- Uimhir Chatalóige Ollscoil Washington (University of Washington Catalogue Number): 840113.
- Uimhir Chnuasach Bhéaloideas Éireann (National Folklore of Ireland Number): none.
- Uimhir Roud (Roud Number): none.
- Uimhir Laws (Laws Number): none.
- Uimhir Child (Child Number): none.
- Cnuasach (Collection): Joe Heaney Collection, University of Washington, Seattle.
- Teanga na Croímhíre (Core-Item Language): English.
- Catagóir (Category): story.
- Ainm an té a thug (Name of Informant): Joe Heaney.
- Ainm an té a thóg (Name of Collector): unavailable.
- Dáta an taifeadta (Recording Date): 22/11/1983.
- Suíomh an taifeadta (Recording Location): University of Washington, United States of America.
- Ocáid an taifeadta (Recording Occasion): evening class.
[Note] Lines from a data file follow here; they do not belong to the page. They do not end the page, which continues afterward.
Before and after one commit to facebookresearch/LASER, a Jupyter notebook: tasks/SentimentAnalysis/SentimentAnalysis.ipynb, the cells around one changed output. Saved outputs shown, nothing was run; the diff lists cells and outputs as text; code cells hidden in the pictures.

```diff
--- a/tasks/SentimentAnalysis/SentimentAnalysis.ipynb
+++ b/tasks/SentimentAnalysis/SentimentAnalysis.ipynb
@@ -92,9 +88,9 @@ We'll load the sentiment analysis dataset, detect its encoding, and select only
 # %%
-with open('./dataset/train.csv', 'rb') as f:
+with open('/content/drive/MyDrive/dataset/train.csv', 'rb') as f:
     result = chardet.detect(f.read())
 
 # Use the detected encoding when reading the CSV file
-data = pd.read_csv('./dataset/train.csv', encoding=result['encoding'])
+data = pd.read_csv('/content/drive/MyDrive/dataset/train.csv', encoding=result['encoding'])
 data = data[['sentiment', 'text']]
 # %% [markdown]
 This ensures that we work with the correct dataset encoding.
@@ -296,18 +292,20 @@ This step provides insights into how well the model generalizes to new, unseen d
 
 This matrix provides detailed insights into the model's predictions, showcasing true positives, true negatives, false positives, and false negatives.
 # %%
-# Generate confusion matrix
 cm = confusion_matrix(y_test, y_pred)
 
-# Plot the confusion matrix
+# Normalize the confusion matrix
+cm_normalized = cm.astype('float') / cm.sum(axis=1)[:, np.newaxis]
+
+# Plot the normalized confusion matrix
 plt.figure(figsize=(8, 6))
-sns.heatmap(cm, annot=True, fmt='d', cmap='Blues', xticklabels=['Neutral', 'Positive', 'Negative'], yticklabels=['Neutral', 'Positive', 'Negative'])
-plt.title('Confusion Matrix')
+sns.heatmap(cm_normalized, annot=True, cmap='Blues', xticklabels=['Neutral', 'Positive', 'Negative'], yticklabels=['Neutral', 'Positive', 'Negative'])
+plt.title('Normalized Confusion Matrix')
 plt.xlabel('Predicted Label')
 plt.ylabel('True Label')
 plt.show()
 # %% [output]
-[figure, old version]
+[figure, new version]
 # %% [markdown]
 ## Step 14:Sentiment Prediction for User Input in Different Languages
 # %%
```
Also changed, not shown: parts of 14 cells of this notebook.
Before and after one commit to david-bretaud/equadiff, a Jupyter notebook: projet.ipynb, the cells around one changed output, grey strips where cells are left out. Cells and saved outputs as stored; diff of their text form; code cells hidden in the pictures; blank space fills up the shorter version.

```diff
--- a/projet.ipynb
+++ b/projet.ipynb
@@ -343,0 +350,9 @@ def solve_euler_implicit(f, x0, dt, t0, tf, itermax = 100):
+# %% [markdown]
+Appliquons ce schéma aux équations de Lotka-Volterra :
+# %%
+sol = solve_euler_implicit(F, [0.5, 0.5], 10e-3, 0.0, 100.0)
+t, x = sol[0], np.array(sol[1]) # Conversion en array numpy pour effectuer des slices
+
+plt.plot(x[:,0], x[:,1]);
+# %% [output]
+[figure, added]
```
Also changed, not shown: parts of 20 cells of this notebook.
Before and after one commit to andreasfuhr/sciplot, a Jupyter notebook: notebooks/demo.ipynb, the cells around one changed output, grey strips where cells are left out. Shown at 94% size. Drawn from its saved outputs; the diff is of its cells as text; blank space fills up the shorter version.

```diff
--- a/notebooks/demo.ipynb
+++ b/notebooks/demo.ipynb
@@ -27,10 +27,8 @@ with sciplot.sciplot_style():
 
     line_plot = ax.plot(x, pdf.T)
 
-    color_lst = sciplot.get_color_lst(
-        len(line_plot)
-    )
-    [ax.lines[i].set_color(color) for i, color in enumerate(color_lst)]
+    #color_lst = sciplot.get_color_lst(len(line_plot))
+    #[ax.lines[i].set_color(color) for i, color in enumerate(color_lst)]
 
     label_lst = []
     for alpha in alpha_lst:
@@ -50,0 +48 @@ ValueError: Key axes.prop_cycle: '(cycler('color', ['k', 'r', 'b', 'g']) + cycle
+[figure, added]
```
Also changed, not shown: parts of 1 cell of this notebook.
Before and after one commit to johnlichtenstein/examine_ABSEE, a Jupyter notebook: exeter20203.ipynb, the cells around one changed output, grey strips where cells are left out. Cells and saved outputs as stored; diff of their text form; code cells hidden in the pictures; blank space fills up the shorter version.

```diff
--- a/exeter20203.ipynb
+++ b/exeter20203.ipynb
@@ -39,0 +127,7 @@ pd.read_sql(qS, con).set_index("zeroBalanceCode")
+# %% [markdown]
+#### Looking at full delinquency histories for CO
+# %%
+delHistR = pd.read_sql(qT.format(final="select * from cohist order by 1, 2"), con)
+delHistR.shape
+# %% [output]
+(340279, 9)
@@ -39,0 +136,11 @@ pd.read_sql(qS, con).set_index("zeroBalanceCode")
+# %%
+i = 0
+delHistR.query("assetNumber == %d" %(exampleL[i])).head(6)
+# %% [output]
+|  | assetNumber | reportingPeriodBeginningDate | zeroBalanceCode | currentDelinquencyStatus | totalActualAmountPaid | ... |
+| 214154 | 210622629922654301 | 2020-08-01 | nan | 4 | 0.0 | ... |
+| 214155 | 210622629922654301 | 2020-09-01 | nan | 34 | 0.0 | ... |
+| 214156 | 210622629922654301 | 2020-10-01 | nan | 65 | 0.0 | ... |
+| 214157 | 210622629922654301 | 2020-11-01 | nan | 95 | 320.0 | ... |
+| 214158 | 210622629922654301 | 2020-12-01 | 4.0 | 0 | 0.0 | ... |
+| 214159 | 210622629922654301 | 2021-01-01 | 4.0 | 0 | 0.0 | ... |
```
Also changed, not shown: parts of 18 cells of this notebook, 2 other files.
- Daoine eile a bhí i láthair (Others present): unavailable.
- Stádas chóipcheart an taifeadta (Recording copyright status): unavailable.
A woman of the roads a travelling woman and her two children are walking by the edge of the sea, when they see a seal lying on a rock. This particular seal appears to be in pain, moaning; and when the woman approaches it shows no fear, but allows her to remove a thorn from its fin. The seal looks very grateful to have the thorn removed, and departs out to sea.
Some time later, the woman and her two children are in another part of Ireland, and they come to a house. The door is opened to them by a handsome old man, who invites them in. As he makes them welcome, he asks the woman about any interesting experiences she might have had. ‘I don’t get out much,’ he tells her.
At first she says she can’t think of anything. ‘I just have my two children here, and an older daughter who’s working; I don’t know how she’s getting on.’ When the man asks her again, she at length recalls the incident with the seal, and remarks on how thankful the creature appeared to be once the thorn was removed.
‘Your’re right about that,’ observed the old man. ‘I was that seal.’ He tells her he had been put under an enchantment by his stepmother, and would have lived in the form of a seal his whole life unless someone was kind enough to remove the thorn from his fin. The next time he came out of the water, he told her, he had resumed his human form, as a rich man.
He told the woman to send for her daughter so that she could marry his son, and that the woman and her other two children were welcome to live with them there.
Seals were believed to be magical creatures; see Joe’s story about The Seal-Woman. Other stories involving the enchantment of people into different forms include Oisín in Tír na nÓg and The Twelve Swans; in The Witch in the Stone Boat the enchanted character is the witch herself.